What needs to be done
Search the data for the word "conclusion" and copy each line that has it.

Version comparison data
- - -

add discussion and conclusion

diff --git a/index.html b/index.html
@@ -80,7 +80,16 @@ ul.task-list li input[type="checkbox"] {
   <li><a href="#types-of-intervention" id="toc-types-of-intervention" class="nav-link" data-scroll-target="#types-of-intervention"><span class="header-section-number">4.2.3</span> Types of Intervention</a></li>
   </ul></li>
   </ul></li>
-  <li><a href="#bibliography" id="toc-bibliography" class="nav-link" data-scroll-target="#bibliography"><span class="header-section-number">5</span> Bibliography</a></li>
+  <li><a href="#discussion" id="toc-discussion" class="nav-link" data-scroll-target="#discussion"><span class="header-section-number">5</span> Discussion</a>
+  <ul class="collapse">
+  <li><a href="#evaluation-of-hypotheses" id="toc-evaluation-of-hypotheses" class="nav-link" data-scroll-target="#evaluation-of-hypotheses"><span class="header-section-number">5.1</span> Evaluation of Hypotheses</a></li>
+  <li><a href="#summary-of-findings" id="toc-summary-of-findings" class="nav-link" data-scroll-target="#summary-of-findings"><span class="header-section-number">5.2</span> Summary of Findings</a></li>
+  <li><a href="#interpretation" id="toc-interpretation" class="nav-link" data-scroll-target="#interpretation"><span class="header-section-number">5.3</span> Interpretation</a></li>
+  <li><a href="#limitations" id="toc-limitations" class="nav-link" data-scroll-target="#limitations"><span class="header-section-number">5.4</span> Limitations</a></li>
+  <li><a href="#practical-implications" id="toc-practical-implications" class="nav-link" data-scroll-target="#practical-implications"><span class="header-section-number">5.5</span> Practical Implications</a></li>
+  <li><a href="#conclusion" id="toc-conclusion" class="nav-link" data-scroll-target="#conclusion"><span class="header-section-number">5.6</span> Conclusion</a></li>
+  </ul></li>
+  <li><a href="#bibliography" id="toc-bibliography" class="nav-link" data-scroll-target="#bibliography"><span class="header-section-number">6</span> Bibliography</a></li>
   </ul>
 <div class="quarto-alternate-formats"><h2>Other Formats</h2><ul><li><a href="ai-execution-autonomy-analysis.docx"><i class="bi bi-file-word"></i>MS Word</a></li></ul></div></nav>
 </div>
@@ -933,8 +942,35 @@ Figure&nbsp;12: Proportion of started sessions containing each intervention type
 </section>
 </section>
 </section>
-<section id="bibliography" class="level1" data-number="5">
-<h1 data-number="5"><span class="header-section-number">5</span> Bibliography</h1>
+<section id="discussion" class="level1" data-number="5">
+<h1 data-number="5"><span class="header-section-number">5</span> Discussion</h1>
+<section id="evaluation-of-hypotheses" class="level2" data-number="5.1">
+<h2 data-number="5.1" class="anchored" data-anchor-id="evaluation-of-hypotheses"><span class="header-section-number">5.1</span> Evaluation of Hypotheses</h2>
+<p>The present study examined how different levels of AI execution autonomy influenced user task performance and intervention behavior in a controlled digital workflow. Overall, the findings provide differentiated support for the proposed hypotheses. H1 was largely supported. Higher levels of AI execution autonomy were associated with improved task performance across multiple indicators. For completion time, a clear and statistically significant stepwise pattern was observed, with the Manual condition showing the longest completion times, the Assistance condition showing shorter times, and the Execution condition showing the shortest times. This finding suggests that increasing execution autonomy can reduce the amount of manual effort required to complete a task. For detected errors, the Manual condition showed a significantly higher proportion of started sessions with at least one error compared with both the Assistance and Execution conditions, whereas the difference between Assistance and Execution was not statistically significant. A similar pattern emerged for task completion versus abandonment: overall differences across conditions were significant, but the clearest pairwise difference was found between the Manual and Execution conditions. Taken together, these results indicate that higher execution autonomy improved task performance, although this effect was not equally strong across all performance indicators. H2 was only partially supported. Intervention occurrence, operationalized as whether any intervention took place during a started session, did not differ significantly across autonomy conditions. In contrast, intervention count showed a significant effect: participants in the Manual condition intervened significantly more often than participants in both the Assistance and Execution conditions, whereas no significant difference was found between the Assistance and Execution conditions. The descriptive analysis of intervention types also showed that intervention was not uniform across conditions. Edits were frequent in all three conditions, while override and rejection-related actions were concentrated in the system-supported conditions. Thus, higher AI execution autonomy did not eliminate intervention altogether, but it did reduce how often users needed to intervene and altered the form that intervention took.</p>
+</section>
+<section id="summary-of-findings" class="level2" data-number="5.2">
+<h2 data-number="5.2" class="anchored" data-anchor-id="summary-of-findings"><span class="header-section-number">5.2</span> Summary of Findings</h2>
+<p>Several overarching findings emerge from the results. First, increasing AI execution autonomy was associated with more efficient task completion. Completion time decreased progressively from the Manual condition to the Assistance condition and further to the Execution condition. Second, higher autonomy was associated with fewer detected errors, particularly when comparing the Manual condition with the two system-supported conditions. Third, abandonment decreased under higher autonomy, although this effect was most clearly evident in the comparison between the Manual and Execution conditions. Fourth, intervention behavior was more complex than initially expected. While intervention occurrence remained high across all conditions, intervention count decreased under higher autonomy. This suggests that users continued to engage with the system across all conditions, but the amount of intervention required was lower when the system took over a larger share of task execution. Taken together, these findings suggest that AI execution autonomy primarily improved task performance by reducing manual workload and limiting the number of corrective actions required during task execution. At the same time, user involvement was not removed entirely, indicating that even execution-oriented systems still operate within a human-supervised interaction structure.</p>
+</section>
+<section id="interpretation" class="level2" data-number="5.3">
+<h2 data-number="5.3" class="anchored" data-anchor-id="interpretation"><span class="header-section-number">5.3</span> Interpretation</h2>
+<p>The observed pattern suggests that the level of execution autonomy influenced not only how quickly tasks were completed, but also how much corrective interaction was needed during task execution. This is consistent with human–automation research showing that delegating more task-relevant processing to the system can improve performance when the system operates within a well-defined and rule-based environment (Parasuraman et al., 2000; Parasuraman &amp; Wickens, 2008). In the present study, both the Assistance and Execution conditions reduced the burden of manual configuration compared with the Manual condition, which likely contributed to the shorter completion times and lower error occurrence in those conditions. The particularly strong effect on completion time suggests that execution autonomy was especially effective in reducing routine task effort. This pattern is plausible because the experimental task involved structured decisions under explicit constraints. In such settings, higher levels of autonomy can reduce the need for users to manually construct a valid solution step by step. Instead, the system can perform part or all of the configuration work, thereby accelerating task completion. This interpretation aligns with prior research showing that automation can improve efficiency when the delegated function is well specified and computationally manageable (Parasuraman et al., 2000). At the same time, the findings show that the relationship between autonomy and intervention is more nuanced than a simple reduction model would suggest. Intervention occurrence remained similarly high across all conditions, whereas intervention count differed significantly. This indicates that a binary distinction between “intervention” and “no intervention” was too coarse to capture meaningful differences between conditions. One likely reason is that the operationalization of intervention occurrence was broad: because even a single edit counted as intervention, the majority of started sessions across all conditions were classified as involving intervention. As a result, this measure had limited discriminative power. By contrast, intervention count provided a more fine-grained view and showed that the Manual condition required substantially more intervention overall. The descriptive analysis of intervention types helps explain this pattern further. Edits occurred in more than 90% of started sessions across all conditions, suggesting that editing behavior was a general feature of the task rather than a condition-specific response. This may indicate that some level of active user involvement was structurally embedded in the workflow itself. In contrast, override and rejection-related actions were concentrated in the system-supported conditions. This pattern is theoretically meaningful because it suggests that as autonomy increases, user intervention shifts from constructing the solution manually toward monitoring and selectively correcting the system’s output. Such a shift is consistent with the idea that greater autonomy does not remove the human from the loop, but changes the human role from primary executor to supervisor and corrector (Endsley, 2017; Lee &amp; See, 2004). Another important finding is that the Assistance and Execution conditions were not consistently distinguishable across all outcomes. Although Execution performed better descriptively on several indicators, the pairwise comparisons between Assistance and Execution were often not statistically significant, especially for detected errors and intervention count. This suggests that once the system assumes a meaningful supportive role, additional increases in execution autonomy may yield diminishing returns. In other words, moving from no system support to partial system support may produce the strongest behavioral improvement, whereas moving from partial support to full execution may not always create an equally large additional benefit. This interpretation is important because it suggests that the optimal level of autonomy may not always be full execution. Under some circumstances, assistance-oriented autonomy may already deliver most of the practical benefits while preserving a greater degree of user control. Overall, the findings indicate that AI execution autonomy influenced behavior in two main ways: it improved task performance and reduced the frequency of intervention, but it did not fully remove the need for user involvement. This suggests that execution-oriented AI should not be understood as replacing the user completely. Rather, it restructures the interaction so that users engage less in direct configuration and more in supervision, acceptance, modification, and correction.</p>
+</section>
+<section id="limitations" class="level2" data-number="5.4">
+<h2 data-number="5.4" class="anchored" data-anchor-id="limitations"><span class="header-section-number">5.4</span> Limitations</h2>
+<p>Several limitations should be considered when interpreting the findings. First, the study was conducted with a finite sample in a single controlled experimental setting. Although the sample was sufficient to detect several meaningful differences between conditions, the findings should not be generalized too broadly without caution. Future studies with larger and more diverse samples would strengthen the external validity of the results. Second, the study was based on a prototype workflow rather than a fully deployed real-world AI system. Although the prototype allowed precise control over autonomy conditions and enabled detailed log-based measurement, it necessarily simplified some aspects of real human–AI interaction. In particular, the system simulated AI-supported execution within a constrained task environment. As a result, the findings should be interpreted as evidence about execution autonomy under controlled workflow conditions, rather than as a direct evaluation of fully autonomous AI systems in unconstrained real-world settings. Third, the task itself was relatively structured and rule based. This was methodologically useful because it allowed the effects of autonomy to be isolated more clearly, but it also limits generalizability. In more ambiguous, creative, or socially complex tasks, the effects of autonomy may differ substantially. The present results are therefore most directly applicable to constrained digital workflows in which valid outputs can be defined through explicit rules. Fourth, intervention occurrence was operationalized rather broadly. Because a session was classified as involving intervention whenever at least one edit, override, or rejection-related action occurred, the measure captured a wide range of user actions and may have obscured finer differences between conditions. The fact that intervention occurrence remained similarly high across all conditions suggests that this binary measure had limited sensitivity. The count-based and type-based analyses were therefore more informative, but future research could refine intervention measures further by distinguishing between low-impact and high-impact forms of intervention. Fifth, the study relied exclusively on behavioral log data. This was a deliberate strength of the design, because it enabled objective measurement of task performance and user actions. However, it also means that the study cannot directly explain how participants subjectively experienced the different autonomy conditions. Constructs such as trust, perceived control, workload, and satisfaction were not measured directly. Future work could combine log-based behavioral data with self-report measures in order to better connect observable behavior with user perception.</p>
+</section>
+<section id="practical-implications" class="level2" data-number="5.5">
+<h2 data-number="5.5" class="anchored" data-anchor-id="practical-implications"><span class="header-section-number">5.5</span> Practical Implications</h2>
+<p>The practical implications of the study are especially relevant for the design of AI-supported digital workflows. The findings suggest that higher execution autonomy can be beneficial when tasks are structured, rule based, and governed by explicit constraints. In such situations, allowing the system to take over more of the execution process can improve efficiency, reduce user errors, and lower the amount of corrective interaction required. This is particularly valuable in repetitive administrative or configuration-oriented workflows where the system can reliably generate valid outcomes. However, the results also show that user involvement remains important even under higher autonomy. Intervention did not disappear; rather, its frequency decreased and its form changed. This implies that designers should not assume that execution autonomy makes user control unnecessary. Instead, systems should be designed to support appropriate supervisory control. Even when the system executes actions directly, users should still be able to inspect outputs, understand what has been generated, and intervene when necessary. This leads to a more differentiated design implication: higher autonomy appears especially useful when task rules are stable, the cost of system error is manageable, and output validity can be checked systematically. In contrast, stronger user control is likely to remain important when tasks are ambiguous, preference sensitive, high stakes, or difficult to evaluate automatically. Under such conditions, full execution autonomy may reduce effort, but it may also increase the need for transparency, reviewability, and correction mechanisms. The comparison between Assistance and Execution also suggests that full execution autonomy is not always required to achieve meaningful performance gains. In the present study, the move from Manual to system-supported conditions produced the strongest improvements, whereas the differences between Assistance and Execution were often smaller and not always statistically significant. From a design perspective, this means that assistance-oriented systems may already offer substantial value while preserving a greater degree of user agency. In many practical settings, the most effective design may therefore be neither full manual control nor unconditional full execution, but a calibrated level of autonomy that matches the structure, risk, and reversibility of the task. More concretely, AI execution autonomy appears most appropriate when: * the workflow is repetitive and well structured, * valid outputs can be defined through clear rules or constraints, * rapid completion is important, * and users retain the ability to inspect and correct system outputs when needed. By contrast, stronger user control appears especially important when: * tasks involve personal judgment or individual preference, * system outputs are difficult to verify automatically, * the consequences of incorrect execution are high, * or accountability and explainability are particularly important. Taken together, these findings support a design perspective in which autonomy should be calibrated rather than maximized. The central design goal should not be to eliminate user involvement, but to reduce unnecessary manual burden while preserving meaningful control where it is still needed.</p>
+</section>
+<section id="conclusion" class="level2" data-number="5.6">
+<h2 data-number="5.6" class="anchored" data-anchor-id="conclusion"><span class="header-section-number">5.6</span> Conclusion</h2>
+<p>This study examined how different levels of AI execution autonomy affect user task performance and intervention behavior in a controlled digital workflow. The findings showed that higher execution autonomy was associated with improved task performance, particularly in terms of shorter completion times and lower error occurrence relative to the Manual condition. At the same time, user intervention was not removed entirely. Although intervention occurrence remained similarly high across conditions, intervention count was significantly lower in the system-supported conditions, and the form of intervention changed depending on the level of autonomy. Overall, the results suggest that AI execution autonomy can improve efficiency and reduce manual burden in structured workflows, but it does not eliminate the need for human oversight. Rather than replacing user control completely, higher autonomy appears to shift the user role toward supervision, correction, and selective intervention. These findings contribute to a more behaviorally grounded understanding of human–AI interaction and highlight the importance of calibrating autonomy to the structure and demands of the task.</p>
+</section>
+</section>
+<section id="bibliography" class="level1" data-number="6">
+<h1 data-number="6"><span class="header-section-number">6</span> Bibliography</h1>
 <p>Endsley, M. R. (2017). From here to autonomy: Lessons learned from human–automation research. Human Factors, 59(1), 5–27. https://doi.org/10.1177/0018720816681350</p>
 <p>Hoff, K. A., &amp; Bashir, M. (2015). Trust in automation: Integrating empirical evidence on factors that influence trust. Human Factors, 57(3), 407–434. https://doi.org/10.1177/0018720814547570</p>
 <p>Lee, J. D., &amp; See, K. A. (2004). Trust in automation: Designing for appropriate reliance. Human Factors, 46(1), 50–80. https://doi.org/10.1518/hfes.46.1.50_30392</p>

- - -

Answer space
add discussion and conclusion
+  <li><a href="#conclusion" id="toc-conclusion" class="nav-link" data-scroll-target="#conclusion"><span class="header-section-number">5.6</span> Conclusion</a></li>
+<section id="conclusion" class="level2" data-number="5.6">
+<h2 data-number="5.6" class="anchored" data-anchor-id="conclusion"><span class="header-section-number">5.6</span> Conclusion</h2>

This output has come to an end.